LONDON (ICIS)--While business in the African polyethylene (PE) market has wound down as Christmas holidays and the year-end looms, thoughts have turned to January pricing with producers expected to target price hikes, participants said this week.
Reasons for this include an expectation of restocking in the new year, and producers' keeness to raise prices following many prices having held steady in December.
A Middle East producer of homopolymer raffia said: “January prices will go up more, $30-40/tonne. The justification is that demand is [will be] going up”.
“The market expects January prices to increase,” a producer of high density polyethylene (HDPE) said last week. “Customers are talking about an increase in January. We know January [prices] will increase.”
However, distributors question the likelihood of producers succeeding in pushing through January price hikes. They argue that African demand is unlikely to support higher prices then.
A distributor in the west African market said: “My feeling is that some suppliers will push for an increase, however I am not sure how it would be absorbed by the African market. The main reason is that most of the plastic convertors in Africa will be closed and demand will be low.”
Nevertheless, some market participants speak of shortages of low density polyethylene (LDPE) in Africa. With netbacks better from China than from Africa, Middle East and Asian producers are keen to sell to the former rather than the latter wherever possible.

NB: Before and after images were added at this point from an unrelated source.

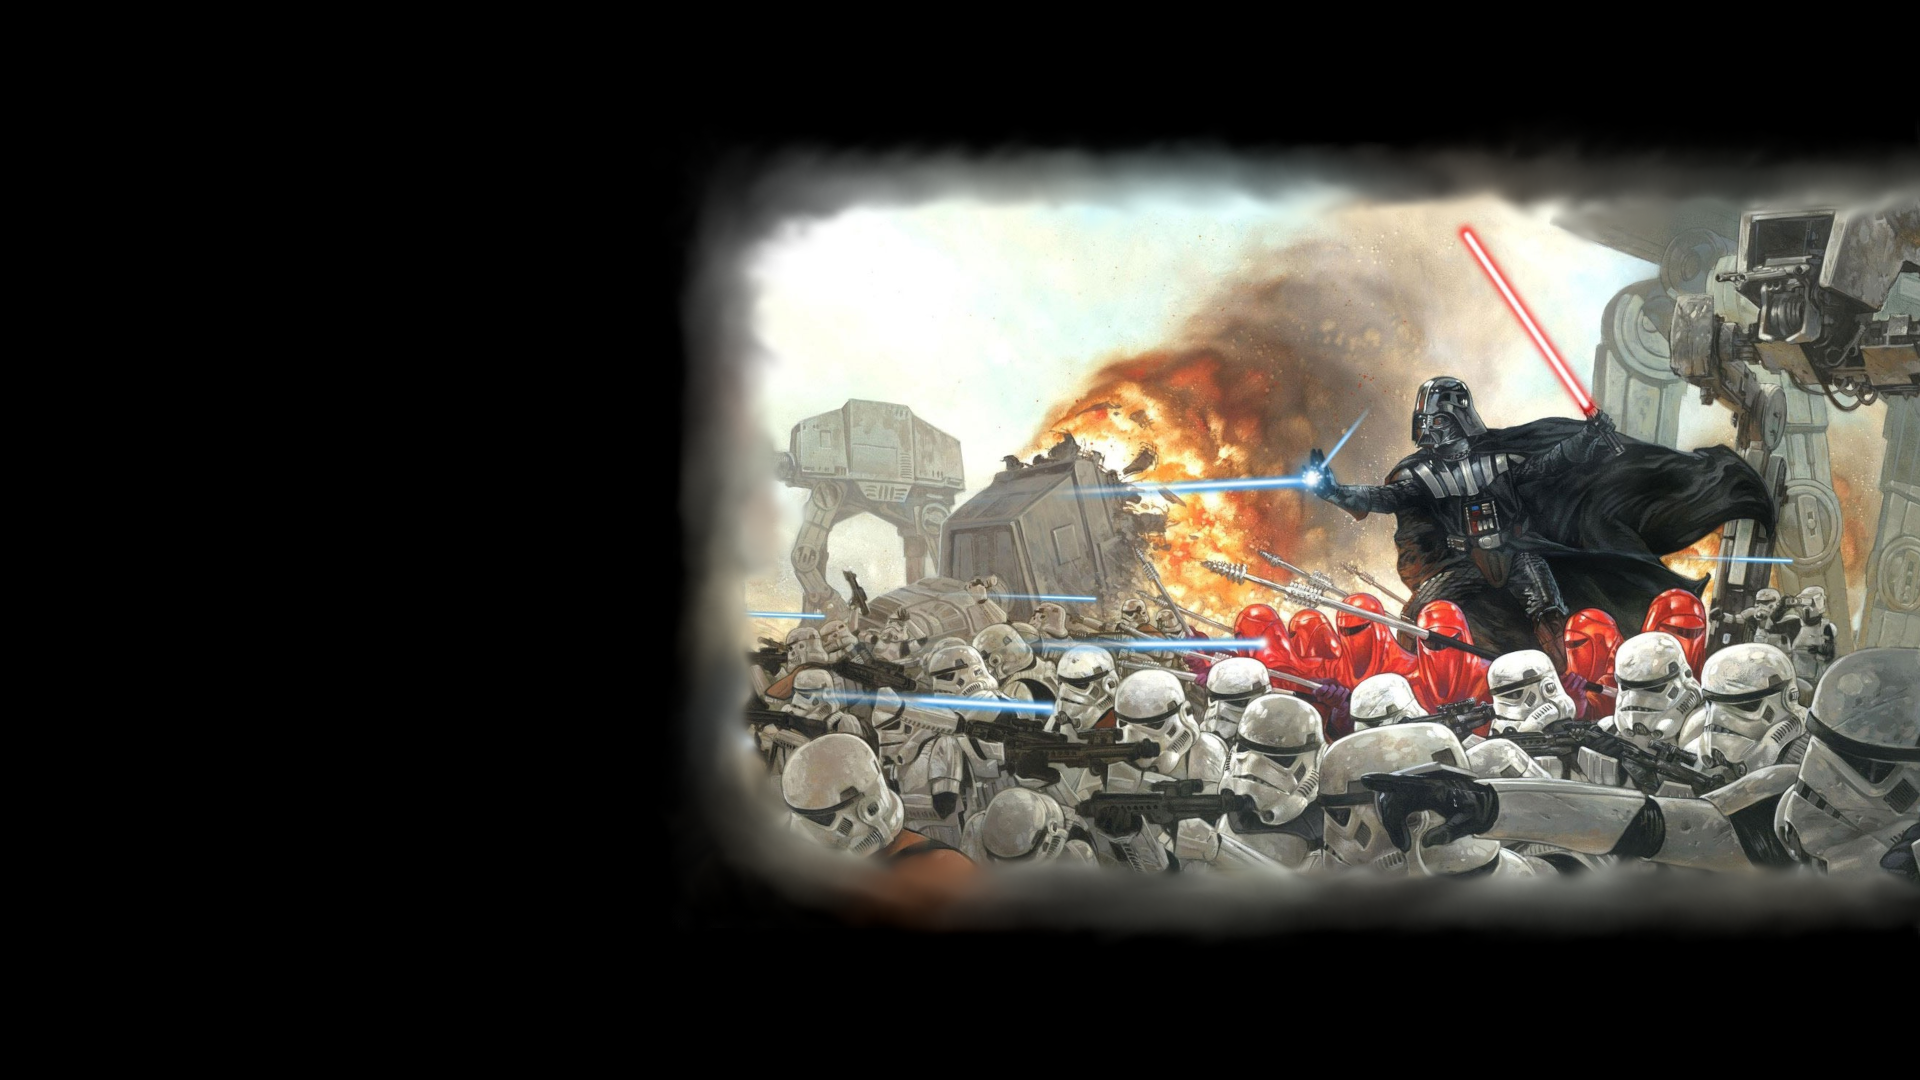
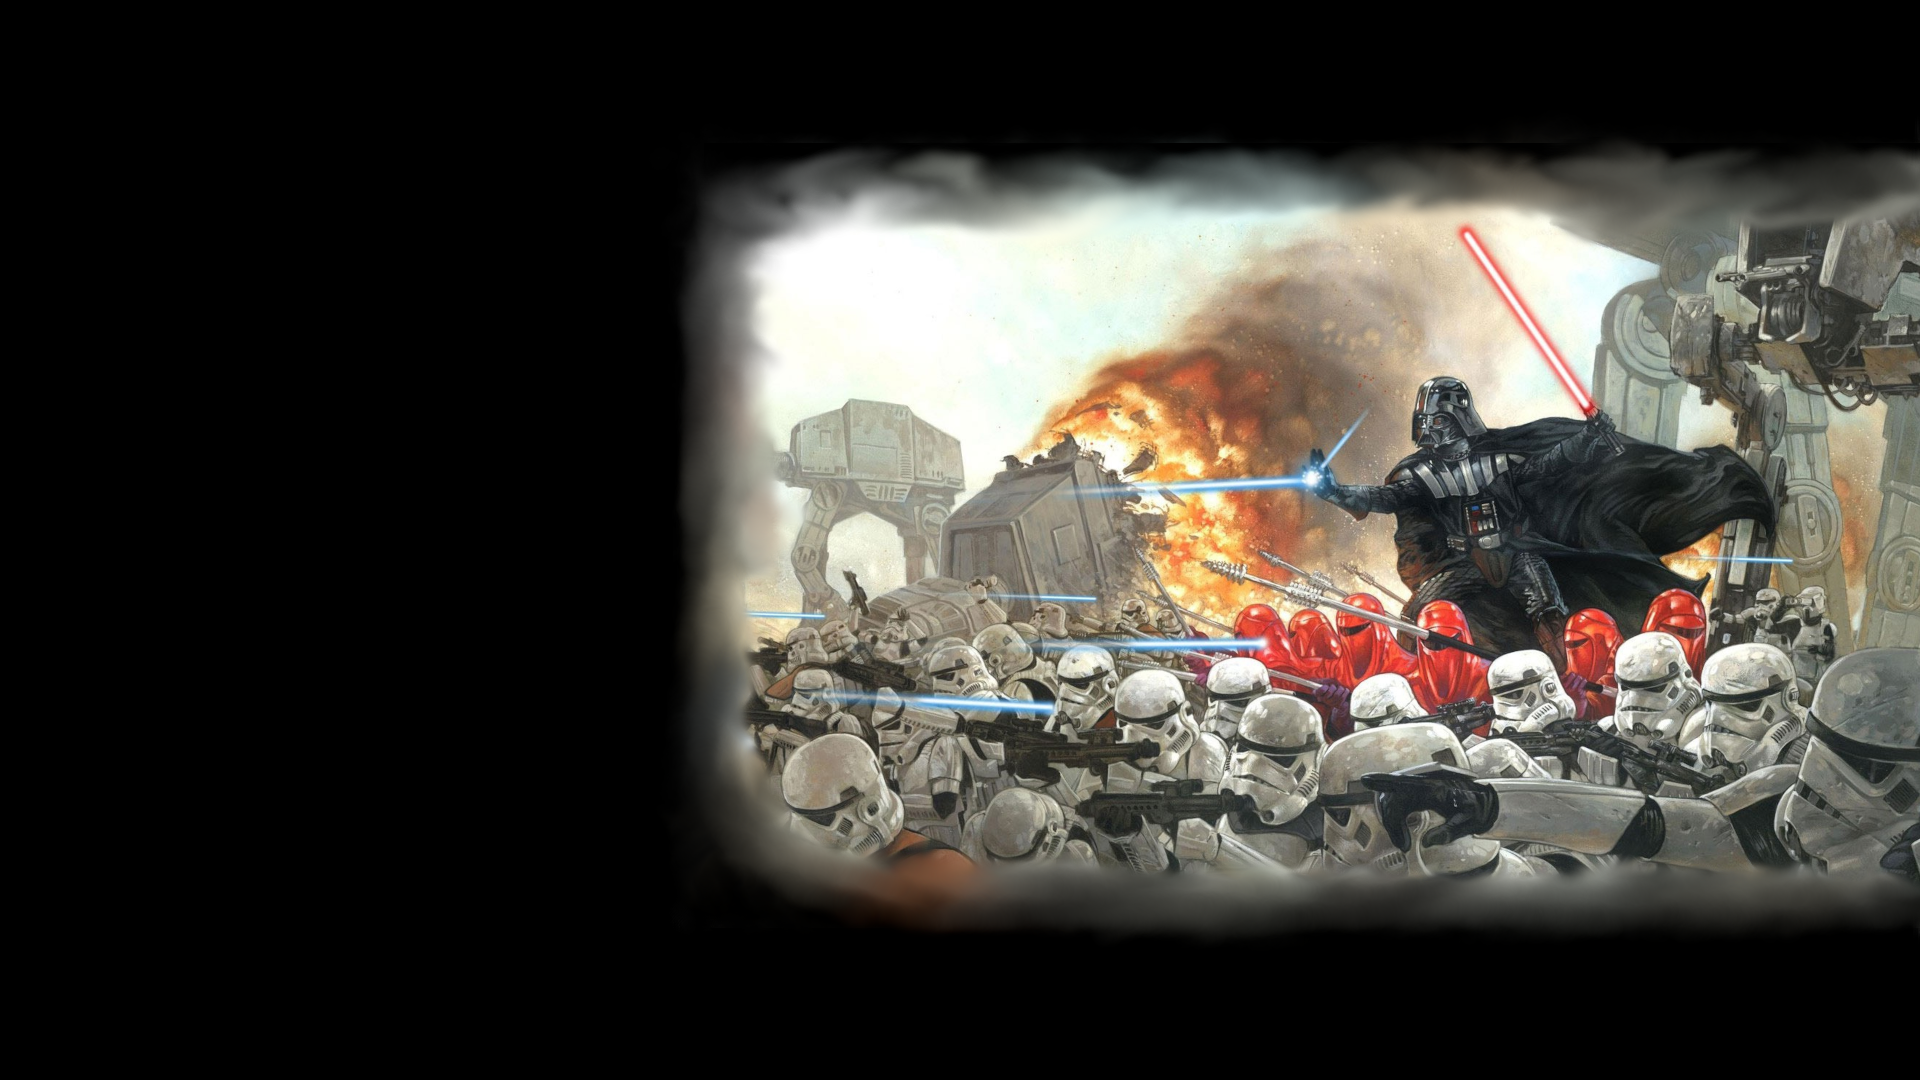
Responsividade e ajustes do hero

Changed region(s): [[0.4062, 0.1222, 0.875, 0.2139], [0.9062, 0.1222, 1.0, 0.2139], [0.4062, 0.1222, 0.4375, 0.1528]]

diff --git a/src/scripts/main.js b/src/scripts/main.js
@@ -2,6 +2,8 @@ document.addEventListener('DOMContentLoaded', () => {
   const heroSection = document.querySelector('.hero')
   const alturaHero = heroSection.clientHeight
 
+  const buttons = document.querySelectorAll('[data-tab-button]')
+
   window.addEventListener('scroll', () => {
     const posicaoAtual = window.scrollY
 
@@ -11,6 +13,17 @@ document.addEventListener('DOMContentLoaded', () => {
       exibeElementosDoHeader()
     }
   })
+
+  for(let i = 0; i < buttons.length; i++) {
+    buttons[i].addEventListener('click', (botao) => {
+      const tabTarget = botao.target.dataset.tabButton
+      const tab = document.querySelector(`[data-tab-id=${tabTarget}]`)
+      hideAllTabs()
+      tab.classList.add('examples__list--is-active')
+      removeActiveButton()
+      botao.target.classList.add('examples__tabs__button--is-active')
+    })
+  }
 })
 
 function ocultaElementosDoHeader(){
@@ -21,4 +34,21 @@ function ocultaElementosDoHeader(){
 function exibeElementosDoHeader(){
   const header = document.querySelector('.header')
   header.classList.remove('header--is-hidden')
+}
+
+function hideAllTabs() {
+  const tabsContainer = document.querySelectorAll('[data-tab-id]')
+
+  for(let i = 0; i < tabsContainer.length; i++) {
+    tabsContainer[i].classList.remove('examples__list--is-active')
+  }
+
+}
+
+function removeActiveButton() {
+  const buttons = document.querySelectorAll('[data-tab-button]')
+
+  for(let i = 0; i < buttons.length; i++) {
+    buttons[i].classList.remove('examples__tabs__button--is-active')
+  }
 }

diff --git a/index.html b/index.html
@@ -52,7 +52,7 @@
         </button>
       </nav>
 
-      <ul class="examples__list examples__list--is-active">
+      <ul data-tab-id="lideres" class="examples__list examples__list--is-active">
         <li class="examples__list__item">
           <img src="./dist/images/exemples/darth-vader.jpg" alt="Darth Vader">
         </li>
@@ -61,6 +61,30 @@
         </li>
         <li class="examples__list__item">
           <img src="./dist/images/exemples/tarkin.webp" alt="Tarkin">
+        </li>
+      </ul>
+
+      <ul data-tab-id="naves" class="examples__list ">
+        <li class="examples__list__item">
+          <img src="./dist/images/exemples/battle-cruiser.jpg" alt="Battle Cruiser">
+        </li>
+        <li class="examples__list__item">
+          <img src="./dist/images/exemples/star-destroyer.jpeg" alt="Star Destroyer">
+        </li>
+        <li class="examples__list__item">
+          <img src="./dist/images/exemples/imperial-freighter.webp" alt="Imperial Freighter">
+        </li>
+      </ul>
+
+      <ul data-tab-id="troopers" class="examples__list">
+        <li class="examples__list__item">
+          <img src="./dist/images/exemples/sandtroopers.webp" alt="Sandtroopers">
+        </li>
+        <li class="examples__list__item">
+          <img src="./dist/images/exemples/stormtrooper.jpeg" alt="Stormtrooper">
+        </li>
+        <li class="examples__list__item">
+          <img src="./dist/images/exemples/scouttrooper.jpeg" alt="Scouttrooper">
         </li>
       </ul>
     </section>

diff --git a/src/styles/_examples.sass b/src/styles/_examples.sass
@@ -2,7 +2,8 @@
 
 .examples
   padding: 2vw 5.6vw
-  min-height: 50vw
+  margin-top: 128px 0 32px
+  border-bottom: 5px solid variaveis.$headerBackgroundColor
 
   &__list
     margin-top: 44px
@@ -11,19 +12,25 @@
     gap: 24px
 
     @media (max-width: 768px)
-      grid-template-columns: 1fr 1fr 
+      grid-template-columns: 1fr
 
     &--is-active
       display: grid
     
     &__item
       img
+        display: block
         max-width: 100%
-        max-height: 250px
+        min-width: 460px
+        max-height: 230px
         border: #fff solid 1px
         border-radius: 4px
+      
+        @media (max-width: 768px)
+          min-width: 333px
     
   &__tabs
+    margin-top: 60px
     display: flex
     justify-content: center
 

diff --git a/src/styles/_hero.sass b/src/styles/_hero.sass
@@ -2,12 +2,15 @@
   
 .hero
   padding: 5.6vw 2vw
-  min-height: 50vh
-  height: 87vh
+  min-height: 1vmin
   background-image: url(../images/propaganda/hero.png)
   text-align: center
   background-size: cover
-  background-position: 0 -110px
+  background-position: 0 -140px
+
+  @media (max-width: 768px)
+    padding: 0
+    background-image: none
 
   &__content
     max-width: 640px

As a result, lack of availability could support African prices for this grade.